**Exercise details**
Only lines holding "print" are needed; copy each of them from the data below.
********
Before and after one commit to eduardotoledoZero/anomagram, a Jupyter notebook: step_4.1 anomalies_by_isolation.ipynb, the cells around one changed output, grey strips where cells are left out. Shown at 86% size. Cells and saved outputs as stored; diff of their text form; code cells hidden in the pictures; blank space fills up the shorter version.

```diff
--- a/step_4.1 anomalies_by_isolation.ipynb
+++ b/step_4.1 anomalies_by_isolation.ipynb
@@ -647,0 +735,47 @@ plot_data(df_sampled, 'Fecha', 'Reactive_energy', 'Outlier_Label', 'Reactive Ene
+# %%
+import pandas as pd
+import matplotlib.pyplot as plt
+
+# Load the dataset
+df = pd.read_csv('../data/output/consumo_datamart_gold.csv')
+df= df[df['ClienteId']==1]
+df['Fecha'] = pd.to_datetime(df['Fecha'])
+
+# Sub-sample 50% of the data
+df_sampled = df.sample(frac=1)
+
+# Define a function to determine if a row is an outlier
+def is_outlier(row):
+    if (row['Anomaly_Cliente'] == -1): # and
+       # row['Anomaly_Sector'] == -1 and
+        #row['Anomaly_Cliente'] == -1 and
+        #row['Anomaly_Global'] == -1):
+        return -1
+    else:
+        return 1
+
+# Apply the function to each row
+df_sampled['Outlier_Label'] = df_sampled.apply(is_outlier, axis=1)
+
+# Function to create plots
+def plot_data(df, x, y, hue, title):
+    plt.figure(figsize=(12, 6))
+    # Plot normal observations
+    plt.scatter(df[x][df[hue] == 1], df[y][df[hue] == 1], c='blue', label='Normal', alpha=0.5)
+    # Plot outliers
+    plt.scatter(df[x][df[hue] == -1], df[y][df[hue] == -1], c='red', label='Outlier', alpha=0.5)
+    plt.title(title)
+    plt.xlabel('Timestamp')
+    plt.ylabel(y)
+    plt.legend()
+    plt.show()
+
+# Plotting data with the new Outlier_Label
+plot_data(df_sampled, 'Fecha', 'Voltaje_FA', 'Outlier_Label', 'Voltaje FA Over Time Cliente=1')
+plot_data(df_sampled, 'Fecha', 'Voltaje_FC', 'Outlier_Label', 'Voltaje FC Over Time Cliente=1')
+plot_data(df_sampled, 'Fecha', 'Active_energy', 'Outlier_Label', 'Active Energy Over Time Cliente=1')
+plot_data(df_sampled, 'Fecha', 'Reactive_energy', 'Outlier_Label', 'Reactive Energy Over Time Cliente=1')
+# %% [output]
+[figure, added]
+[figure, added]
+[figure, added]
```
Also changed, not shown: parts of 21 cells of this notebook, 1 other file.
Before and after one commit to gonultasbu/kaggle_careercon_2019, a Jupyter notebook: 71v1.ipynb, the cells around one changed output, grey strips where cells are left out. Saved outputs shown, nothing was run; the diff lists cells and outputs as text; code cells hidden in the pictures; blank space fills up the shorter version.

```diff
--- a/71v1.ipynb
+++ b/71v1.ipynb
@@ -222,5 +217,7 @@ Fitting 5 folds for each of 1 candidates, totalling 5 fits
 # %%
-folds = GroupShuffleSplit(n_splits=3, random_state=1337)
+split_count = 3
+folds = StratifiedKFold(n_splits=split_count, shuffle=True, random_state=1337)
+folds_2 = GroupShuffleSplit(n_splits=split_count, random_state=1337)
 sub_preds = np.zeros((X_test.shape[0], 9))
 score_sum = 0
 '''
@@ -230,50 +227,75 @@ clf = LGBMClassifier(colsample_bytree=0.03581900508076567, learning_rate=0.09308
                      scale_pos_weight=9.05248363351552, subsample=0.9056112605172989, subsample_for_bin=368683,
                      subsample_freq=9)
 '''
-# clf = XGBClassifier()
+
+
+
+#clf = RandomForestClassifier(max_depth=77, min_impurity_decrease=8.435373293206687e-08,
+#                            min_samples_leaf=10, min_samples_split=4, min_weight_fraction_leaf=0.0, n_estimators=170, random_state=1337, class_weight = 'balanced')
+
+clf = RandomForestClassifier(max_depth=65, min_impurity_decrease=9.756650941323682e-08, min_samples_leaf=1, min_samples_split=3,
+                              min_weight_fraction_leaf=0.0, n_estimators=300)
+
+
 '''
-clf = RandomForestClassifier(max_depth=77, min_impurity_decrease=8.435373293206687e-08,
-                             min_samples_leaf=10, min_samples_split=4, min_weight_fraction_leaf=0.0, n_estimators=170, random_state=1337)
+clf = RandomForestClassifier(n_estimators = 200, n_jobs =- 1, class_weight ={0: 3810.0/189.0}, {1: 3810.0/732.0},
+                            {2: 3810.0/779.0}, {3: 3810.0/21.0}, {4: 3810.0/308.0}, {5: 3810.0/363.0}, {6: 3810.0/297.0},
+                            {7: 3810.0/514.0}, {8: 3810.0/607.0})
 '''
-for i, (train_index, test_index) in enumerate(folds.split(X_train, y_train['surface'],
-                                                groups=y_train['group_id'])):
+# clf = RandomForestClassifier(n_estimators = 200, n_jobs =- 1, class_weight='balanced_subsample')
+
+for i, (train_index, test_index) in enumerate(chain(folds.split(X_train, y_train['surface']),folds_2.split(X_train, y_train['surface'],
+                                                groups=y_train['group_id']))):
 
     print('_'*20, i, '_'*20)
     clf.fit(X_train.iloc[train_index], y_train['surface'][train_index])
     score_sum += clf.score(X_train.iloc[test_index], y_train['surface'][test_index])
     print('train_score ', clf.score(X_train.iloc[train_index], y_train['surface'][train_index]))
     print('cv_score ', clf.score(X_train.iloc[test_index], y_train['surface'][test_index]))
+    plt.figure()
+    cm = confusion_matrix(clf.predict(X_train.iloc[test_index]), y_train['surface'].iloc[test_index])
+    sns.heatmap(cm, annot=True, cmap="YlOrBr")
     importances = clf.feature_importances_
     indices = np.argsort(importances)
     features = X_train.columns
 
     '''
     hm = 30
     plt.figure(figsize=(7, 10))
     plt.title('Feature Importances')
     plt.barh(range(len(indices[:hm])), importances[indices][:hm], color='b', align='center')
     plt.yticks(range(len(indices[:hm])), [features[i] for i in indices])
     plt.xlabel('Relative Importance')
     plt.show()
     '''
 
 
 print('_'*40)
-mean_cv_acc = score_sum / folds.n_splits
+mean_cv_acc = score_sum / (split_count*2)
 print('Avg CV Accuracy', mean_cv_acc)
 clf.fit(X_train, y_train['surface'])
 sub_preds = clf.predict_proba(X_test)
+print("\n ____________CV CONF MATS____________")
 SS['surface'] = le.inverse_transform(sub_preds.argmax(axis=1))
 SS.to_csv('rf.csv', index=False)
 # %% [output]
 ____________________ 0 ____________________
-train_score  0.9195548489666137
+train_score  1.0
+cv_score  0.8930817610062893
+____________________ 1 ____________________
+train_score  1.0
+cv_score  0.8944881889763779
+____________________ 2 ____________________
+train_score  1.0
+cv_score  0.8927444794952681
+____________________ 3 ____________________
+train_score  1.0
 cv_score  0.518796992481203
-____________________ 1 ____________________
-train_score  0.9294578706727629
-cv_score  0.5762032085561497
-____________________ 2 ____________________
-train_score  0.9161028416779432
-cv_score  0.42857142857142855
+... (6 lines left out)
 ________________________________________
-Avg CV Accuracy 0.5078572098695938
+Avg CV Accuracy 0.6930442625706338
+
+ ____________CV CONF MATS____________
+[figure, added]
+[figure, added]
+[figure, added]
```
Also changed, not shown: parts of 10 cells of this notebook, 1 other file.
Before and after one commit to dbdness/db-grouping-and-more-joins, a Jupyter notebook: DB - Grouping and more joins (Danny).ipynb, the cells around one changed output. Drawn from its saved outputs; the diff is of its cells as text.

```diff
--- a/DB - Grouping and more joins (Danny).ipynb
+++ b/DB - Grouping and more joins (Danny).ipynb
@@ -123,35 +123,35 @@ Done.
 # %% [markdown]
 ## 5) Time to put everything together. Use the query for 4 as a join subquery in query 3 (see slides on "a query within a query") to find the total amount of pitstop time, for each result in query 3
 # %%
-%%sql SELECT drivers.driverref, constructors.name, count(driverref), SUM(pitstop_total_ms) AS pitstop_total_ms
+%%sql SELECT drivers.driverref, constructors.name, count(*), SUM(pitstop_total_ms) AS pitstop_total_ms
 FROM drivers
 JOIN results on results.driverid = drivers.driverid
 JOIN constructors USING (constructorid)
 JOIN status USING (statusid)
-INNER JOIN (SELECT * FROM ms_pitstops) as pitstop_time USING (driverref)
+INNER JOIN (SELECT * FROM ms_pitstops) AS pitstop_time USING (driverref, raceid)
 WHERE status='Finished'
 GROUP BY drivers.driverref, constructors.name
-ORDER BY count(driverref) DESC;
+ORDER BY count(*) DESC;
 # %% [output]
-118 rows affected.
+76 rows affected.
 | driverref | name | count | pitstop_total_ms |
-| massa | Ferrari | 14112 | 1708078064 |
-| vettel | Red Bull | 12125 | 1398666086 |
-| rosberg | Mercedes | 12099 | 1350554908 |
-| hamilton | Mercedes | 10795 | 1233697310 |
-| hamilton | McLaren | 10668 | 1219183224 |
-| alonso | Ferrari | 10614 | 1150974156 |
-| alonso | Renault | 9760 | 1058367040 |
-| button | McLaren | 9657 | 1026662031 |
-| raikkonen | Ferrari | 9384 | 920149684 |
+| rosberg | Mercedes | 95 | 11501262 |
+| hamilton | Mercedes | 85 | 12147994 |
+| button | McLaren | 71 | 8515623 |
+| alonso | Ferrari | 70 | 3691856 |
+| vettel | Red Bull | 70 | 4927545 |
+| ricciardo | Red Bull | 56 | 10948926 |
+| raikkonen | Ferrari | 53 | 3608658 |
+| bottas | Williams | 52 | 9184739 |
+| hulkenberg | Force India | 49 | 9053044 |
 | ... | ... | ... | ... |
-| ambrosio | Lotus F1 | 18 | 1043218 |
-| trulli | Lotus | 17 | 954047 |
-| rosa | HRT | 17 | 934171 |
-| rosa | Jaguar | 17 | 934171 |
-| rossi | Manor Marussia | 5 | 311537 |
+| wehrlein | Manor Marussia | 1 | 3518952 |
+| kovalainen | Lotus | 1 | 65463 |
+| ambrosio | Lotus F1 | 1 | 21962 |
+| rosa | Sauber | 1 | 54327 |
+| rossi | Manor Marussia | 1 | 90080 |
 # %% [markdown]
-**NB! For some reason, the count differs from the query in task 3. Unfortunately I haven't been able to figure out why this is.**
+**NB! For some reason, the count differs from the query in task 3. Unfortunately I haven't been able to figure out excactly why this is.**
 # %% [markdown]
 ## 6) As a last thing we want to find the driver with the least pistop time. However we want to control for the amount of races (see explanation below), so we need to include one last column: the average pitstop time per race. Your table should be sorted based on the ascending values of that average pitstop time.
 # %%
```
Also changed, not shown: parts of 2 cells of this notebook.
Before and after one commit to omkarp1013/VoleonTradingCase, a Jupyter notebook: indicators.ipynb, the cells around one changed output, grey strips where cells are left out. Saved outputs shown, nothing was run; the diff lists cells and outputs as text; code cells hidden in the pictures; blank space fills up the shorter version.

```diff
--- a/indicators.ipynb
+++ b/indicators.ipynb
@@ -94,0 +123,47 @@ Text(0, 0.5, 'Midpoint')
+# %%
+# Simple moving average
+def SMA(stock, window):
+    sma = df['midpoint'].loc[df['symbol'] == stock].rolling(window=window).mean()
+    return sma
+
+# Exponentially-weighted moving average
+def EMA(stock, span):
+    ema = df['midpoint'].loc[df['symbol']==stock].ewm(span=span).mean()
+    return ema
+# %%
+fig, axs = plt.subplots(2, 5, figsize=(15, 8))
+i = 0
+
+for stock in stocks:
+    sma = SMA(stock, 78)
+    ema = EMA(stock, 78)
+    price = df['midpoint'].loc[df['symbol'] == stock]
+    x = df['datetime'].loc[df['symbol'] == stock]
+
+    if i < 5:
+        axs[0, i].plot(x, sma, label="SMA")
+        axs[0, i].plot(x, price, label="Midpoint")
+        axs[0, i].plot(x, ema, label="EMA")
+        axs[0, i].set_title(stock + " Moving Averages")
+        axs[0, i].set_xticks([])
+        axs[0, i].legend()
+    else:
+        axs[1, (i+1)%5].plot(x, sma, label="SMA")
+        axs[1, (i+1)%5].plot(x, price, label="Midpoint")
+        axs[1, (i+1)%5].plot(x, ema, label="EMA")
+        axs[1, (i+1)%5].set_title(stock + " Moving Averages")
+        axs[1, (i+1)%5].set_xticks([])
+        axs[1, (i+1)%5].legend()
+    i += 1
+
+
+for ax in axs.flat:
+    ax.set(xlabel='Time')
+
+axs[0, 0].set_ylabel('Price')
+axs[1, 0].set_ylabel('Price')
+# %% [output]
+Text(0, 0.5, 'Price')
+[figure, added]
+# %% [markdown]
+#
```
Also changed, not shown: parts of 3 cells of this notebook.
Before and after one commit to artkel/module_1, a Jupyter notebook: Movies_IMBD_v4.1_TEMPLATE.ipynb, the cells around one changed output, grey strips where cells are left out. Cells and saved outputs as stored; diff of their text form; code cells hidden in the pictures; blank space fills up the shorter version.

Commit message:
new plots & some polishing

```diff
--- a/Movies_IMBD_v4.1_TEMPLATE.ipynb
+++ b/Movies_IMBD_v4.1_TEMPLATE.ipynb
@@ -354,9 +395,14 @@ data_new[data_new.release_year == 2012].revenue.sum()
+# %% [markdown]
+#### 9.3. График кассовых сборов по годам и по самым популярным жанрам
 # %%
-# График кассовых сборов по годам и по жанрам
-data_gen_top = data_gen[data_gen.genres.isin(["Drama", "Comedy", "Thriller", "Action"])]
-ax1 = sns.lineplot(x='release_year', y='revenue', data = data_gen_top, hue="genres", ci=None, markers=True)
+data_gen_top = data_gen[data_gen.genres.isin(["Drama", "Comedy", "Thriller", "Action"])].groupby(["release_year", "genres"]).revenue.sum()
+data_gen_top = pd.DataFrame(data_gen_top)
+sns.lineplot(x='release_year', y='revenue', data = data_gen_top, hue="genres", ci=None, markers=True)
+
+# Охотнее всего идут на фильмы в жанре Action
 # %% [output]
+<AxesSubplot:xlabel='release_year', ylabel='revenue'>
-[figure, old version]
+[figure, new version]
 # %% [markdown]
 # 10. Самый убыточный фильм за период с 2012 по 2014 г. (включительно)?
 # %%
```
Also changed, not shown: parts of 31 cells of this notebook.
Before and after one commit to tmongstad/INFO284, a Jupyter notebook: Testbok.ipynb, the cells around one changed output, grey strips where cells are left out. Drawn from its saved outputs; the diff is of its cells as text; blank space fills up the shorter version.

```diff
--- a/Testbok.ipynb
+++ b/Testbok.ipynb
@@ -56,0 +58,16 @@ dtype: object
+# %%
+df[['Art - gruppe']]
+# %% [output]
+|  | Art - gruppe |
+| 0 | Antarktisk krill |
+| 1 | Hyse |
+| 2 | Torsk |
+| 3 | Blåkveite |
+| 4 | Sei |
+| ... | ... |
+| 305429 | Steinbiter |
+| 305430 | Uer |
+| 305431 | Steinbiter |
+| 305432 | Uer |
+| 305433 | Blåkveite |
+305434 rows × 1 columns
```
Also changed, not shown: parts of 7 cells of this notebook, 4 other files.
********
**Your response**
     print('_'*20, i, '_'*20)
     print('train_score ', clf.score(X_train.iloc[train_index], y_train['surface'][train_index]))
     print('cv_score ', clf.score(X_train.iloc[test_index], y_train['surface'][test_index]))
 print('_'*40)
 print('Avg CV Accuracy', mean_cv_acc)
+print("\n ____________CV CONF MATS____________")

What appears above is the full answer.